::: Dataset excerpts :::
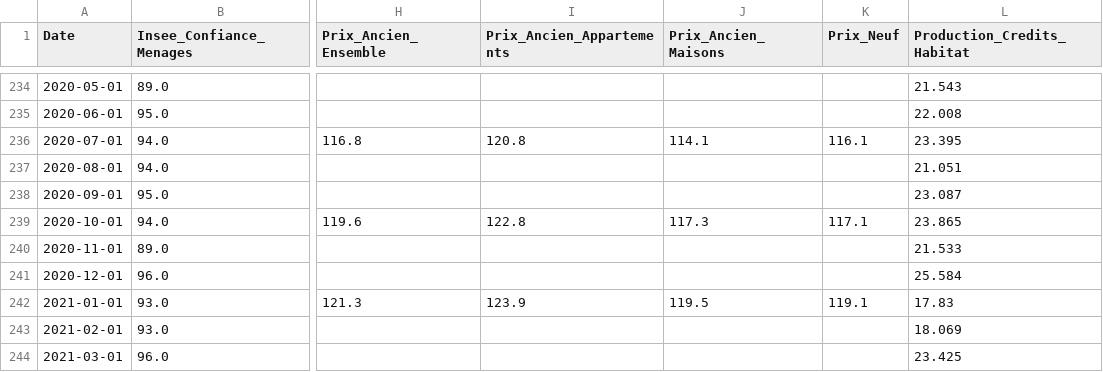
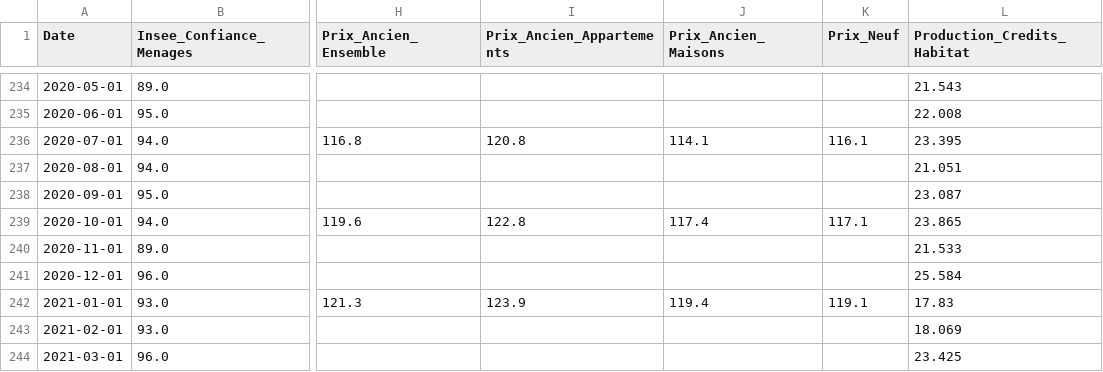
Before and after one commit to baptistesoulard/housing-market, a CSV file: data/macro.csv, drawn as a sheet; only a part is shown, gaps mark what is left out; the diff covers the shown part only; the diff names each change by its address in the sheet, - before the commit and + after, or states it on an @@ line.

```diff
--- a/data/macro.csv
+++ b/data/macro.csv
-J239 (Prix_Ancien_Maisons): 117.3
+J239 (Prix_Ancien_Maisons): 117.4
-J242 (Prix_Ancien_Maisons): 119.5
+J242 (Prix_Ancien_Maisons): 119.4
```
Also changed, not shown: 67 edited cells elsewhere in this file, data/sales.csv, 4 other files.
:::
# [What is expected]
Without including any images, output the data exactly as given.

# [Answer to this exercise]
Before and after one commit to baptistesoulard/housing-market, a CSV file: data/macro.csv, drawn as a sheet; only a part is shown, gaps mark what is left out; the diff covers the shown part only; the diff names each change by its address in the sheet, - before the commit and + after, or states it on an @@ line.

```diff
--- a/data/macro.csv
+++ b/data/macro.csv
-J239 (Prix_Ancien_Maisons): 117.3
+J239 (Prix_Ancien_Maisons): 117.4
-J242 (Prix_Ancien_Maisons): 119.5
+J242 (Prix_Ancien_Maisons): 119.4
```
Also changed, not shown: 67 edited cells elsewhere in this file, data/sales.csv, 4 other files.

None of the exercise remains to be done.